Our factory is the largest and most complete of its kind in the world, and we say this without making any reservation whatsoever. It is most systematically arranged for the highest grade of work at a minimum cost, and in its equipment of labor-saving machinery it cannot be surpassed.
Kochs barber chairs are made with high quality materials, that’s why they are reputable. Before the turn of the 20th century, most of the company’s barber chair designs were made of wood (mostly Walnut, Cherry or Mahogany) with elaborate ornamentation. The earlier models, which were plainly named No. 9, No. 5 or No. 25, had a separate footstool. These models didn’t have mechanisms for adjusting the height, so the company charged extra for an accessory to raise the seat.
One interesting model was Kochs Folding Barber Chair No. 40. It was made of Oak and upholstered in Velour plush. The upholstery was trimmed with fringes and the cloth-covered back was enameled. Due to its folding design, it occupied little space and only weighed less than 25 lbs. The chair was intended to be transportable; to be used by soldiers or barbers who travel the country during the Summer.
Aside from barber chairs, Kochs also sold barbers’ furniture such as stools, barber poles, mirror and dressing cases, mug cases, shelf cases, cabinet brackets, work-stands, wash-stands, hall racks, towel cases and looking glasses. Almost all of their models have remarkable engraving that’s typical of the Kochs brand.
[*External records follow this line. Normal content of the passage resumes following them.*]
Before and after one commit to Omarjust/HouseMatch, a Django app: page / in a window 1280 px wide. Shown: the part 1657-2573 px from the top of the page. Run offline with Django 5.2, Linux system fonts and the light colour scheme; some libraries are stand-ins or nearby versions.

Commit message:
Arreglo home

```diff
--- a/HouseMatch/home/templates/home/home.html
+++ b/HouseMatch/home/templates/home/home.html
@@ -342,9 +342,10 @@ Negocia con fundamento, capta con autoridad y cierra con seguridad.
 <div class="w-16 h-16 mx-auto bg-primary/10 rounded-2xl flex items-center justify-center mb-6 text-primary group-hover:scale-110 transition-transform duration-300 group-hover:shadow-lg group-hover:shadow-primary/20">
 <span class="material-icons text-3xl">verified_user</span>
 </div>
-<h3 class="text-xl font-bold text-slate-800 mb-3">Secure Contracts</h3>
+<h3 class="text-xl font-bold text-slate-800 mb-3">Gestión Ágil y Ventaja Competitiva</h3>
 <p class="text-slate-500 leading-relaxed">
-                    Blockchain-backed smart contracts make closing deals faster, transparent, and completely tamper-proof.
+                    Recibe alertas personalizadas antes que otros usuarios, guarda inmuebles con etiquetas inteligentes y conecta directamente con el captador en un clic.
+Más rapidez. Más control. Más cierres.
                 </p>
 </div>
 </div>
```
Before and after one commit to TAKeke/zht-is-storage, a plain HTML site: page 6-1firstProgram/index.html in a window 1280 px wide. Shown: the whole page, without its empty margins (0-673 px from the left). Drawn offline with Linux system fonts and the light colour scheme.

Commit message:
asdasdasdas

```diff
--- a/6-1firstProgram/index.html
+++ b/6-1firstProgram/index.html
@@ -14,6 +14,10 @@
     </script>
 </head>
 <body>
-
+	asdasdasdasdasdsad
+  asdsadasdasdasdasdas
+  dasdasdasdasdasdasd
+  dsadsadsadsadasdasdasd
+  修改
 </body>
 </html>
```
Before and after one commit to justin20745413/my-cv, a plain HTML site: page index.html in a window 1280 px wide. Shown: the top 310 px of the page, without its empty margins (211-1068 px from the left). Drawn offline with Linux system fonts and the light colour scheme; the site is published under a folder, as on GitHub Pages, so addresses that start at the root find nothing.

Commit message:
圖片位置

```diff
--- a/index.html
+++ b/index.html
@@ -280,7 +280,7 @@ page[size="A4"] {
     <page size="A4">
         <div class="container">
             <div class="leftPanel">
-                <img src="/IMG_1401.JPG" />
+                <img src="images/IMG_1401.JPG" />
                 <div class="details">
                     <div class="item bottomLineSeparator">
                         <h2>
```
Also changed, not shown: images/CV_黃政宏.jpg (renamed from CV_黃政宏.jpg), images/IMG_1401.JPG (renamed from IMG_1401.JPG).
Modern Kochs barber chair designs (1903 Catalog) can be viewed at the Smithsonian Libraries website.